Spring wildlife in Buttermere Valley
A bright blue sky, a fresh breeze and sunlight making the new leaves shine like green gems. When Spring arrives in the Buttermere Valley it brings a real feeling of change to the landscape (even though the tops might have a dusting of snow well into April).
Spring is a great time for wildlife watching in the valley. Nesting birds are active to the point of being frantic, providing food for their demanding young.
While they’re a little less aware of humans, you can see some amazing sights if you’re still and quiet – like the ones captured on camera by volunteer Jim Bebbington in the video above.
" Where else do you get the wonderful scenery, the variety of wildlife and ease of access as in the Lake District?"
Path closes for nesting birds
If you’re planning to walk round the lake at Buttermere, keep in mind that each spring we close a short stretch of permissive footpath along the north edge of the lake from the beginning of April through to the end of June to provide a sanctuary for nesting sandpipers.
Sandpipers lay their speckled eggs directly onto the lakeshore shingle and that makes the eggs and the chicks really vulnerable to disturbance by dogs and humans.
Closing this ¼ mile (400m) stretch of footpath gives the birds a better chance to rear their young and is part of our conservation work to balance the needs of people and wildlife in this beautiful and sensitive area.
You can still walk all round the lake, but you’ll need to decide whether you’re going clockwise or anticlockwise before you leave Buttermere village.
Download the PDF map to see how the path closure will affect your route.

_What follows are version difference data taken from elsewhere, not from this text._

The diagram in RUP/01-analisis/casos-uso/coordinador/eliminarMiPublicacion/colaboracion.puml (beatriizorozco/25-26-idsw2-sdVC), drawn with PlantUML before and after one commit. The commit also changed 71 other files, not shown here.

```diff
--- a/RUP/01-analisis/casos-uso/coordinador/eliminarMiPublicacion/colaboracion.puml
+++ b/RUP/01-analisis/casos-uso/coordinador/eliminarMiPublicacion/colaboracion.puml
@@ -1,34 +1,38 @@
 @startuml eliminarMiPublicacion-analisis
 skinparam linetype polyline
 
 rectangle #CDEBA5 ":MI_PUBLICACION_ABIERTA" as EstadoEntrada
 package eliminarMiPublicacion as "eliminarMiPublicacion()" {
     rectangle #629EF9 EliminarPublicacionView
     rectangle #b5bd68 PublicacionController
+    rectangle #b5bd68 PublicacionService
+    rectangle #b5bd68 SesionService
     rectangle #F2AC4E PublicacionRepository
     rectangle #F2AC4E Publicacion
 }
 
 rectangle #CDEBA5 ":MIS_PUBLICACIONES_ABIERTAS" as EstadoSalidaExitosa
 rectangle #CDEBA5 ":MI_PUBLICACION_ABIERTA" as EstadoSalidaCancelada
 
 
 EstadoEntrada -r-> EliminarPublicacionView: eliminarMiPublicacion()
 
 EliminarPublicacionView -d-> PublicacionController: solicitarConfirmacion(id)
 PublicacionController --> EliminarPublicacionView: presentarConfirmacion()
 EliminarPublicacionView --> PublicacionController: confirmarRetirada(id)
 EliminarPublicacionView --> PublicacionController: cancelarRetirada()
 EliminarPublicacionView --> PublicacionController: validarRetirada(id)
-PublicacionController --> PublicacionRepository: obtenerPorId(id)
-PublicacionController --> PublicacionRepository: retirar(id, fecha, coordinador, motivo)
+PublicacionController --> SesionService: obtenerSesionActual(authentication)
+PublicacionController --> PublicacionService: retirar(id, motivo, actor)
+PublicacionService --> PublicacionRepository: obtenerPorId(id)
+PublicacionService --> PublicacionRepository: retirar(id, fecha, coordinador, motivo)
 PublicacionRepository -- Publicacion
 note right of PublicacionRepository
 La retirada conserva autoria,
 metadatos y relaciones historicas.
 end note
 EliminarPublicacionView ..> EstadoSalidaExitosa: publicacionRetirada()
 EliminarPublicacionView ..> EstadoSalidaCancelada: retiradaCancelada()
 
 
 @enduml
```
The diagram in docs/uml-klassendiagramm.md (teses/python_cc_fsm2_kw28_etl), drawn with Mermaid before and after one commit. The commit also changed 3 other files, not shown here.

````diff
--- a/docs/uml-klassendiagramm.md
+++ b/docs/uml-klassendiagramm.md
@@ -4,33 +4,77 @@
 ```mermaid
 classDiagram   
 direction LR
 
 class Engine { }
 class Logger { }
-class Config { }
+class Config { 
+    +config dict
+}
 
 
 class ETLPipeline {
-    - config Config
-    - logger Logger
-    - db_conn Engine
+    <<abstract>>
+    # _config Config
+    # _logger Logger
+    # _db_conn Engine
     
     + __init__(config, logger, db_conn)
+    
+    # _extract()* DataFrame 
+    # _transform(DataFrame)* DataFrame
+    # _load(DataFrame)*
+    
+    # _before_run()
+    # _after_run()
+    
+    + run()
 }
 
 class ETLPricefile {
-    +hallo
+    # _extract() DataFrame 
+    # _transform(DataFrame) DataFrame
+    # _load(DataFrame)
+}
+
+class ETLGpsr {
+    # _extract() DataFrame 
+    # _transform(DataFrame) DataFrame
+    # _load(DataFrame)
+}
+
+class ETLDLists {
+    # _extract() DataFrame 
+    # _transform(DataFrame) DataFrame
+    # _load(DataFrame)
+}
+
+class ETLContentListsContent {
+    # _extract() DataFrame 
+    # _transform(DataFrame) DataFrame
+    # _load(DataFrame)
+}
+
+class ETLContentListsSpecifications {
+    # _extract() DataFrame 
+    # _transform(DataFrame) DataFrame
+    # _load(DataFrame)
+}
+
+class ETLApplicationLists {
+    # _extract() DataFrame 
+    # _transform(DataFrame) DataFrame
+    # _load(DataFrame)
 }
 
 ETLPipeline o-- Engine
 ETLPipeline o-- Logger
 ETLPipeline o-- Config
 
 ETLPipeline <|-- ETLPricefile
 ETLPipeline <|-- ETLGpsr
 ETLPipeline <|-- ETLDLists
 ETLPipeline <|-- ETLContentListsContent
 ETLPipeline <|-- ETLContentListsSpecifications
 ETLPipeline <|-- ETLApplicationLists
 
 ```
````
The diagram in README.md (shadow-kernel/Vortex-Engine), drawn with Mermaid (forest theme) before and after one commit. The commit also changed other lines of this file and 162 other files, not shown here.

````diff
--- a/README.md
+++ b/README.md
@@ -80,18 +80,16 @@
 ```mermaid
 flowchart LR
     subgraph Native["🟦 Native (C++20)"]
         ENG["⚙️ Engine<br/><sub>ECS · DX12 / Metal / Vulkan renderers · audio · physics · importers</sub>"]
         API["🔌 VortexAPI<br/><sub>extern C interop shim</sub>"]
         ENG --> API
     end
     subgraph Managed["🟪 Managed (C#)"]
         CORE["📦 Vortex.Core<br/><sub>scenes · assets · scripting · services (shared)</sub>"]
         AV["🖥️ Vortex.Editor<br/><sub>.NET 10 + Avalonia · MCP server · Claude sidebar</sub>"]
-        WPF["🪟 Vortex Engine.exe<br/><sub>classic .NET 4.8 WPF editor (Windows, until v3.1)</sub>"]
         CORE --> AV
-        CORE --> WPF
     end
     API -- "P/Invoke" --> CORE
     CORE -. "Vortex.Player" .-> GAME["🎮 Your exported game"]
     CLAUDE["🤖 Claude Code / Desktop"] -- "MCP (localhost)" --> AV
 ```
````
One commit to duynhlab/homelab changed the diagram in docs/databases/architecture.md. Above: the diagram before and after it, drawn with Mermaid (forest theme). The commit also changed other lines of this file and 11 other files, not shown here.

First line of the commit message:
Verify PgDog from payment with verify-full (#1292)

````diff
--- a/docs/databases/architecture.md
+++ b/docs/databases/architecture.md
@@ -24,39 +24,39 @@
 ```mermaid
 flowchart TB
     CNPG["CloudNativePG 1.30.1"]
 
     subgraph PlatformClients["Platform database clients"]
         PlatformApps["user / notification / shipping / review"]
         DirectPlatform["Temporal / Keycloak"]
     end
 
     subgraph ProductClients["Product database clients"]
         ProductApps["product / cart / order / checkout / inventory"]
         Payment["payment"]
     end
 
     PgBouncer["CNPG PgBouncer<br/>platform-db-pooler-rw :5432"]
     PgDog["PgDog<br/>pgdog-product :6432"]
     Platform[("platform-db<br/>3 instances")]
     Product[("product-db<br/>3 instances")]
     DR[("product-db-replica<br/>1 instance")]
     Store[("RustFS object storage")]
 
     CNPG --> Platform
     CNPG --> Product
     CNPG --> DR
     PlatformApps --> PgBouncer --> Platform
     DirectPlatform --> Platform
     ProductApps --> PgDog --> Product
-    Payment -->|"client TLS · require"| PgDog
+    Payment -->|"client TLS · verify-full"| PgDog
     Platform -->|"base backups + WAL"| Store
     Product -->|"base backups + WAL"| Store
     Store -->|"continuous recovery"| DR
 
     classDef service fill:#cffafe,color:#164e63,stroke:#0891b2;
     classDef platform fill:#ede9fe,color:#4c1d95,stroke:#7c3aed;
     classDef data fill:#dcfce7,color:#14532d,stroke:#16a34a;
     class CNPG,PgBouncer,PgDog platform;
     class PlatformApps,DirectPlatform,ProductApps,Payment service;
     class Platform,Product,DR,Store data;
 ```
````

Just in case the circular walk from the village to the lakeshore and back was one of your favourite short strolls, we’ve created three waymarked walks as temporary trails that will be in place just while the permissive path is closed for the nesting season.
Each waymarked walk is a circular loop starting either from the National Trust car park at Buttermere, or from the centre of the village, and they offer three different experiences:
- Grassgarth Coppice loop - gains a little height to look down on the village and both lakes, then a descent that winds through the oak trees cloaking the steep-sided ghyll, known locally as 'Fairy Glen'
- Long How loop - this takes you along Mill Beck to the shore of Crummock Water with beautiful views of Mellbreak, and back through the craggy oak trees of Long How wood
- Buttermere Dubs loop - this takes in Buttermere lakeshore with the classic view of Haystacks, then along the river, filled with waving water weeds, to a traditional stone packhorse bridge and back to the village